SUPPLIED MATERIAL
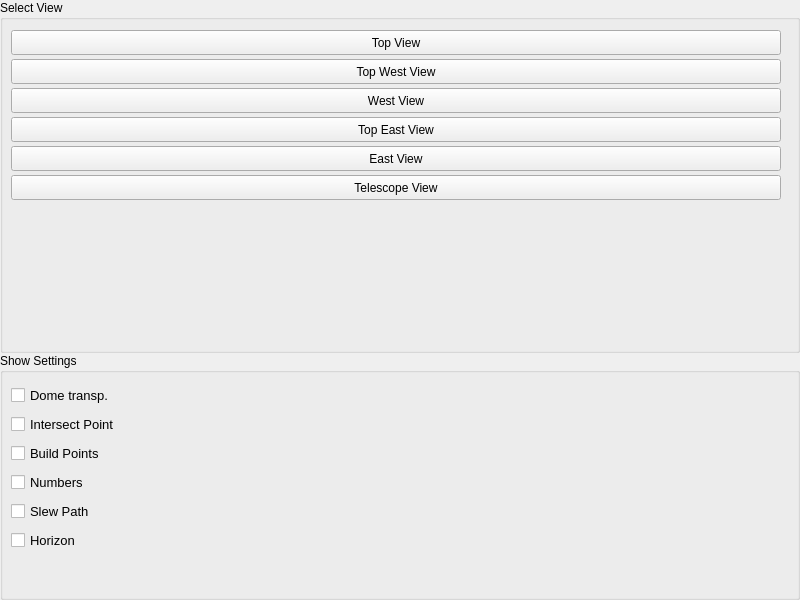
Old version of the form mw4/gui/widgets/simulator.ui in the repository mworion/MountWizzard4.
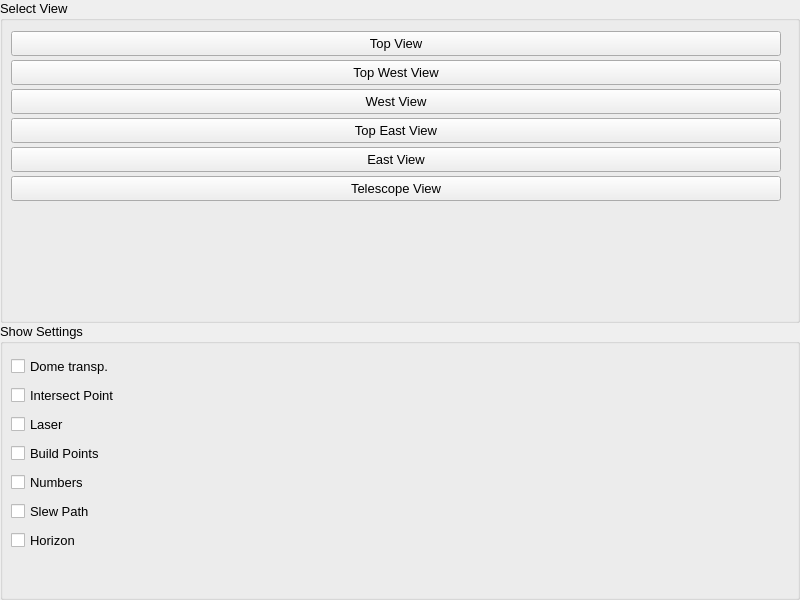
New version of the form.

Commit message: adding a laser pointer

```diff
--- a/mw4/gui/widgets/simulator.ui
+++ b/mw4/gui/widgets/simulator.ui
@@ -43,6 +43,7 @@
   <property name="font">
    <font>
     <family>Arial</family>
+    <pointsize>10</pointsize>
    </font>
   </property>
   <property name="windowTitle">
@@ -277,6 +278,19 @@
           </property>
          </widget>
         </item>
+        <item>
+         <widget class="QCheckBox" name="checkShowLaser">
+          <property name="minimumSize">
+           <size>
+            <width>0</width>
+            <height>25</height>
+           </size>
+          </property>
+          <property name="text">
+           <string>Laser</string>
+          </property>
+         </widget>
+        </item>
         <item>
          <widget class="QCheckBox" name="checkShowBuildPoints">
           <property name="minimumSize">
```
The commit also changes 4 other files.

WORK ITEM
Line by line, reproduce the material above exactly, leaving each picture out.

TASK RESULT
Old version of the form mw4/gui/widgets/simulator.ui in the repository mworion/MountWizzard4.
New version of the form.

Commit message: adding a laser pointer

```diff
--- a/mw4/gui/widgets/simulator.ui
+++ b/mw4/gui/widgets/simulator.ui
@@ -43,6 +43,7 @@
   <property name="font">
    <font>
     <family>Arial</family>
+    <pointsize>10</pointsize>
    </font>
   </property>
   <property name="windowTitle">
@@ -277,6 +278,19 @@
           </property>
          </widget>
         </item>
+        <item>
+         <widget class="QCheckBox" name="checkShowLaser">
+          <property name="minimumSize">
+           <size>
+            <width>0</width>
+            <height>25</height>
+           </size>
+          </property>
+          <property name="text">
+           <string>Laser</string>
+          </property>
+         </widget>
+        </item>
         <item>
          <widget class="QCheckBox" name="checkShowBuildPoints">
           <property name="minimumSize">
```
The commit also changes 4 other files.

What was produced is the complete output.